James Morrison put aside the chronic stomach ailment and personal heartache Friday, shooting a 5-under 66 to take a one-stroke lead after the second round of the French Open.
The Englishman almost skipped the tournament after having to go to the hospital Tuesday because of Crohn's disease, a chronic inflammation of the digestive tract that has bothered him for a decade.
"I had a flare-up at the start of the week," said Morrison, who had a 10-under 132 total. "I wasn't going to play up to Wednesday morning."
It is far from the only difficulty the 26-year-old Morrison has had to overcome recently.
His wife, Jessica, was diagnosed with a cancerous cyst last year, then had two miscarriages.
"A couple cancer scares and we had a couple miscarriages," Morrison said. "And being told we'll never have kids to falling pregnant and having two miscarriages. ... Her health is my priority. She's OK right now but it's something that you have to keep monitoring every three months forever now."

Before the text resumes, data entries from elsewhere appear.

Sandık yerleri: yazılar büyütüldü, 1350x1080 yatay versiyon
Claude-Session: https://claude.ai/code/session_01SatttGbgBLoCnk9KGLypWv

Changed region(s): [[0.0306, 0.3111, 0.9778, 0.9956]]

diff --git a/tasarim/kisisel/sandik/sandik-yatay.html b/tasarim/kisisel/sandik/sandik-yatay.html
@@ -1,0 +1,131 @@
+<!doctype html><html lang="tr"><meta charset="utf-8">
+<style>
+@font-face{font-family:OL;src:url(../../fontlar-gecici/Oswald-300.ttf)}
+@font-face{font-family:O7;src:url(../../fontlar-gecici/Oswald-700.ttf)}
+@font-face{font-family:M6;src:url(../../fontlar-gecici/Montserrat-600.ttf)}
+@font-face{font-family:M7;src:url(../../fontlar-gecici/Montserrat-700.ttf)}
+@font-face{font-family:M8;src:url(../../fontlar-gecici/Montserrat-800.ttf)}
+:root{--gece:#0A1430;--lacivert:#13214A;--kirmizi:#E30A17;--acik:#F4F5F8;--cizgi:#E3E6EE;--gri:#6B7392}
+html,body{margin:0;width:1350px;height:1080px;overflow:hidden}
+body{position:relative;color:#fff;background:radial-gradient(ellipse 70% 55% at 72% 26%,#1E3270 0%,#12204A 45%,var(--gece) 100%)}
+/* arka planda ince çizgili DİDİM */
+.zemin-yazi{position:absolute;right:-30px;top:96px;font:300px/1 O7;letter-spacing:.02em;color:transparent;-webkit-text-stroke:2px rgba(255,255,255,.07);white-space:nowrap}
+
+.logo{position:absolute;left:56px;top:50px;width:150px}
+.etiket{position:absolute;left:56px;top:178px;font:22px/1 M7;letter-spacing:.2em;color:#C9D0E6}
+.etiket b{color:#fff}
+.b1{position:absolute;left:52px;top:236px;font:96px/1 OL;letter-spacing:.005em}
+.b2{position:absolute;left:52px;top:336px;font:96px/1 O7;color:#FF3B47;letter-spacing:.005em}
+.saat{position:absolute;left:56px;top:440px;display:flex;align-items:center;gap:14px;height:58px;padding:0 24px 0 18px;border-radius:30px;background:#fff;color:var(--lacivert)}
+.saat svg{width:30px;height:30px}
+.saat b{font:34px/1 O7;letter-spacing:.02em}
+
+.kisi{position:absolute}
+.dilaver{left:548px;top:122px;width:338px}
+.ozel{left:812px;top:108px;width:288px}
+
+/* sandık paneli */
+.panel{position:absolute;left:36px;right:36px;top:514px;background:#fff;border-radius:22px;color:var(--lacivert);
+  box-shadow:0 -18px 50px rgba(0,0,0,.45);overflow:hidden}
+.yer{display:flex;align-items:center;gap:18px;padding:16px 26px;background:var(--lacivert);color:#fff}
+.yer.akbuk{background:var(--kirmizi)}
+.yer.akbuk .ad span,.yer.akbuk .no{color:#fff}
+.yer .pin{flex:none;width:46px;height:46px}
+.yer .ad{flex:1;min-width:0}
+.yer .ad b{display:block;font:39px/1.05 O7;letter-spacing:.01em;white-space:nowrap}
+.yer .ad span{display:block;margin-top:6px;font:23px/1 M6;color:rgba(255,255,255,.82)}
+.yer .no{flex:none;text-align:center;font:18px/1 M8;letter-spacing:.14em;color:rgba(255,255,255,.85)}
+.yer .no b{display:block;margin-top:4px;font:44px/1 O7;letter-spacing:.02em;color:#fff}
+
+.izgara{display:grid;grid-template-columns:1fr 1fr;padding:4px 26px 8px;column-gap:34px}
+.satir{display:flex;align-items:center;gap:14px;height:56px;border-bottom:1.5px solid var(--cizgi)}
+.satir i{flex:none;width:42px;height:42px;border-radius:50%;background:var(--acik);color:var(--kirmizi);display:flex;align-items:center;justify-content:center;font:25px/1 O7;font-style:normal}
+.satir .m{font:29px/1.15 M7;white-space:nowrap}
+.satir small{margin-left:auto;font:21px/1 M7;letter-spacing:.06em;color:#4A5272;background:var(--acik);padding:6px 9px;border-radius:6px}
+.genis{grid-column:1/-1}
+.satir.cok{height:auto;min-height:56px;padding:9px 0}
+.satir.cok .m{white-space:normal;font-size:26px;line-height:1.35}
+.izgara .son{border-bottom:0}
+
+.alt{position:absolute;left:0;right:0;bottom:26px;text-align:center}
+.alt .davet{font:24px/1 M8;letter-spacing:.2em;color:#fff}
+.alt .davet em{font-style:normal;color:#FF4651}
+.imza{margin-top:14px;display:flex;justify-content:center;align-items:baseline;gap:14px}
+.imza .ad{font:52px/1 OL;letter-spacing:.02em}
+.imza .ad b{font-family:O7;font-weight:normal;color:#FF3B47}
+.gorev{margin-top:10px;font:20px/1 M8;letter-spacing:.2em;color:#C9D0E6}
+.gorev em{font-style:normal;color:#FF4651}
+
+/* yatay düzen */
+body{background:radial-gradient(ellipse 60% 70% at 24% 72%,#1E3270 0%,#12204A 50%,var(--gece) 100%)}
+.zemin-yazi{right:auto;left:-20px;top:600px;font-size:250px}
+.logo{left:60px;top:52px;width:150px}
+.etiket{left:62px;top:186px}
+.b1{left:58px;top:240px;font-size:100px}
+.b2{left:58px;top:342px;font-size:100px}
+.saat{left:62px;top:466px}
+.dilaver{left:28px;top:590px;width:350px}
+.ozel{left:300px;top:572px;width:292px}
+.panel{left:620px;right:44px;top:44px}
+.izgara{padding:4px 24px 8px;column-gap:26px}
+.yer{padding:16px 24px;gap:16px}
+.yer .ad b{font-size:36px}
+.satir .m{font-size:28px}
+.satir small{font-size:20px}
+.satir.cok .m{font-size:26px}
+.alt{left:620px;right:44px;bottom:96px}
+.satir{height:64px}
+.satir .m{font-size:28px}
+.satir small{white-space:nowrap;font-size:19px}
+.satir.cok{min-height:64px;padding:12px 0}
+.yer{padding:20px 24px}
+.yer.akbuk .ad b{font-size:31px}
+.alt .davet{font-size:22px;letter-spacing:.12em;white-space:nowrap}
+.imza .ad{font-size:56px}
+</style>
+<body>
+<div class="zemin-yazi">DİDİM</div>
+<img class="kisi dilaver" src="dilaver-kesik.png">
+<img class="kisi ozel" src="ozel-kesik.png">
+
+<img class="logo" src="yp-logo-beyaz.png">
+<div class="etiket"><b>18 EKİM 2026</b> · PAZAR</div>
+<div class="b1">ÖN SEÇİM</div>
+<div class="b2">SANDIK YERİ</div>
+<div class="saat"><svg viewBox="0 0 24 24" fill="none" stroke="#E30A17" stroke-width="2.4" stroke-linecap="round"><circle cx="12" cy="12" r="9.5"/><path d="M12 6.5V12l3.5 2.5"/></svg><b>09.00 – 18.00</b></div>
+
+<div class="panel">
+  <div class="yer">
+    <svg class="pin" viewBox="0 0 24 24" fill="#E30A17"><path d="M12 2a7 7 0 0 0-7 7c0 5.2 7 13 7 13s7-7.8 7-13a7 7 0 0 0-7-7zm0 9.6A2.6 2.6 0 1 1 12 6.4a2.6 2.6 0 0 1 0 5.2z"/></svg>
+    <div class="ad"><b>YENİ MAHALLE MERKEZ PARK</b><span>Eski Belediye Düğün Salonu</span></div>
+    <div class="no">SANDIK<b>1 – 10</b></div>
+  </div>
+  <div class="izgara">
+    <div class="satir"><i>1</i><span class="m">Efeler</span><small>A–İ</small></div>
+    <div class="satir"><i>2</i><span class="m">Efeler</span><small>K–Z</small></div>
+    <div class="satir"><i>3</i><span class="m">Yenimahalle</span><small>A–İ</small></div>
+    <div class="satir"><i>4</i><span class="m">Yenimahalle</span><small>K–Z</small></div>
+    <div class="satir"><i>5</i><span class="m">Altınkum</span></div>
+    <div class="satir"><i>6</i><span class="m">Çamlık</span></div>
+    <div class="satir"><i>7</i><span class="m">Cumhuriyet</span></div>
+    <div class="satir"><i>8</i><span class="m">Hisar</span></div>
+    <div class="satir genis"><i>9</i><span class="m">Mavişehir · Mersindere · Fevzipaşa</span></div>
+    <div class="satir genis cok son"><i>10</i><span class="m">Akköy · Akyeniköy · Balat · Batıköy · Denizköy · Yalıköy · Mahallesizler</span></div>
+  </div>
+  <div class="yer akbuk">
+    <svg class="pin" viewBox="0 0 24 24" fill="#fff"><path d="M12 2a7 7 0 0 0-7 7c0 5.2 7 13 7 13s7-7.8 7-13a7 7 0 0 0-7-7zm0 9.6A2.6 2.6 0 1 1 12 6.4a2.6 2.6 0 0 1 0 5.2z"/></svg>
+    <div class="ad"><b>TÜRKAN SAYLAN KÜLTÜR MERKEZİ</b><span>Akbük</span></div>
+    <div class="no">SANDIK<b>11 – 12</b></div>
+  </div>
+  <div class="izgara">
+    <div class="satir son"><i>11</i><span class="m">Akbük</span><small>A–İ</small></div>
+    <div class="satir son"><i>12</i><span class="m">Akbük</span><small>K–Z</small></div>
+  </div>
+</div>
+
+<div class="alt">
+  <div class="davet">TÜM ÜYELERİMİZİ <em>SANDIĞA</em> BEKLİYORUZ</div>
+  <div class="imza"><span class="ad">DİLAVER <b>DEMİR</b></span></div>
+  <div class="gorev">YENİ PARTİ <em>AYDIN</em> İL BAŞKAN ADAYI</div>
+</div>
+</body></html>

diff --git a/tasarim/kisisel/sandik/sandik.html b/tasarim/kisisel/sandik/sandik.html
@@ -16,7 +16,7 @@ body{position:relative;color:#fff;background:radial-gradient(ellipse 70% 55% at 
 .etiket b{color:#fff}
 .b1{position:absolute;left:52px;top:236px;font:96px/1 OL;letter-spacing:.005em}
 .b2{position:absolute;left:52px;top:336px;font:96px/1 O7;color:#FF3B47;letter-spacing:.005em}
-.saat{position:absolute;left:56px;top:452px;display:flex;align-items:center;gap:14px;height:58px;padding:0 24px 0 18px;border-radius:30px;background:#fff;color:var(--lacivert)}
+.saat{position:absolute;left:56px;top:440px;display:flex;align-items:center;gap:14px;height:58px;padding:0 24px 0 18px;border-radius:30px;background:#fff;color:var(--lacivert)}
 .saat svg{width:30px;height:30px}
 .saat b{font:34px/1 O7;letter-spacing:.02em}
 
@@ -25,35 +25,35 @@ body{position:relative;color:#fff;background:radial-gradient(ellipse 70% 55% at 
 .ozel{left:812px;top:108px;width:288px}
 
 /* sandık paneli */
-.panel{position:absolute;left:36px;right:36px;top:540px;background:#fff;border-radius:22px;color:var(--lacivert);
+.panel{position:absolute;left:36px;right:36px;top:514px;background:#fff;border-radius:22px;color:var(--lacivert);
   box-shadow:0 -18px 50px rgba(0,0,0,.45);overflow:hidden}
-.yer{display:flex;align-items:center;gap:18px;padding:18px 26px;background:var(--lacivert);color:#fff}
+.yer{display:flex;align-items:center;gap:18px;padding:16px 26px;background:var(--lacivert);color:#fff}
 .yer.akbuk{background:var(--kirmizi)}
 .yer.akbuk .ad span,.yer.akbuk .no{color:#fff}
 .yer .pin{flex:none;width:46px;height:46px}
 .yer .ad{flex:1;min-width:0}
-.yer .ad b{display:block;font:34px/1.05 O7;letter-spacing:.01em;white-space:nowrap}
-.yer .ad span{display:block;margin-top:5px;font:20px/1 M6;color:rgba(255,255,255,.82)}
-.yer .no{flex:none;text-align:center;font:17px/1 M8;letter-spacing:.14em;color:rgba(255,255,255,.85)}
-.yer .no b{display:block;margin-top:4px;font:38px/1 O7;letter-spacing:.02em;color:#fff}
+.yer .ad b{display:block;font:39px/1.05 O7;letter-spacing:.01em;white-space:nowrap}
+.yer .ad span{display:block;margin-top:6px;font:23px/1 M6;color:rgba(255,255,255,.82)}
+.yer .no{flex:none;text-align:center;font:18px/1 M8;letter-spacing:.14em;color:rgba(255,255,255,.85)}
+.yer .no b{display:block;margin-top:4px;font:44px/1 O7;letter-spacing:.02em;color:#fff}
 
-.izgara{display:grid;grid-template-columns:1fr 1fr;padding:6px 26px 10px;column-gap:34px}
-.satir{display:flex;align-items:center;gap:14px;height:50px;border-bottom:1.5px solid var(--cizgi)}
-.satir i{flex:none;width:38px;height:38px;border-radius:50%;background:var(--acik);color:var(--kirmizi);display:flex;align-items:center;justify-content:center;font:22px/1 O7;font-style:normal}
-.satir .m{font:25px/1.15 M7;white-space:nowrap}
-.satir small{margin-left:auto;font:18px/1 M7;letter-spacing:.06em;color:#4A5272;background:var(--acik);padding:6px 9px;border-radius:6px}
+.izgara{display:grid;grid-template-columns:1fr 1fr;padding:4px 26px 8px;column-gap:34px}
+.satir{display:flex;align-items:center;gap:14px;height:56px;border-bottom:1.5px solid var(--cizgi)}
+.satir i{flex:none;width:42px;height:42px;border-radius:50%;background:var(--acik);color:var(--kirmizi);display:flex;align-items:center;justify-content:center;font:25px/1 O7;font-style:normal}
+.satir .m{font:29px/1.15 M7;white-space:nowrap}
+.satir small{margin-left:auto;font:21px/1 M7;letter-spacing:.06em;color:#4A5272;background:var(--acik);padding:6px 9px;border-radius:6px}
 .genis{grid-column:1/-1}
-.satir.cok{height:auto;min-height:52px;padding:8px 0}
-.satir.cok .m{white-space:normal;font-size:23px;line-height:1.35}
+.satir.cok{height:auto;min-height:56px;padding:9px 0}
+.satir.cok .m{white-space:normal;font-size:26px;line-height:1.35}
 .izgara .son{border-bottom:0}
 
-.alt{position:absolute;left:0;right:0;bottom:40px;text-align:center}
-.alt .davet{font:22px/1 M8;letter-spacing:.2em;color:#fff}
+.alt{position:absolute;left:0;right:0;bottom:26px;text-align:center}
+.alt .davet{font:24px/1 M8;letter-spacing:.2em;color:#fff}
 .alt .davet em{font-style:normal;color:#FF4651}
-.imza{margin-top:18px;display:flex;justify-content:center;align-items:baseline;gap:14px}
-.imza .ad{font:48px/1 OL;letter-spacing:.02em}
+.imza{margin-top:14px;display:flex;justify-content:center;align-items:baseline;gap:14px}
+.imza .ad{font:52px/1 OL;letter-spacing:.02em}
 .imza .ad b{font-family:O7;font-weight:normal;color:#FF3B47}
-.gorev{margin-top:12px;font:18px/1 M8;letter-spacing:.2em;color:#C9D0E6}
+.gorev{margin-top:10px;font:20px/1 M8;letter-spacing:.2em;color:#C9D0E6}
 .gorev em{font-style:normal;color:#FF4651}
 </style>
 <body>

His golf game suffered because of it, and he missed his four previous cuts on the European Tour. But after starting with 10 straight pars Friday, he birdied five of his last eight holes to surge past overnight leader Richard Green, the Australian who was one shot back after a 68.
England's Mark Foster (68) was third at 6 under.
American star Bubba Watson missed the cut, then suggested fan behavior and poor security contributed to his disappointing performance. Watson shot a 3-over 74 to finish at 6 over on the Albatross course.
"It's not a normal tournament," Watson said. "There's cameras, there's phones, there's everything. There's no security. I don't know which holes to walk through. There's no ropes.
"I'm not used to that," Watson said. "I'm not saying it's bad. It's just something I'm not used to, I'm not comfortable with. It's very strange to me. Just very uncomfortable.
"Every tee says 'no phones, no video cameras' and on every tee there's hundreds."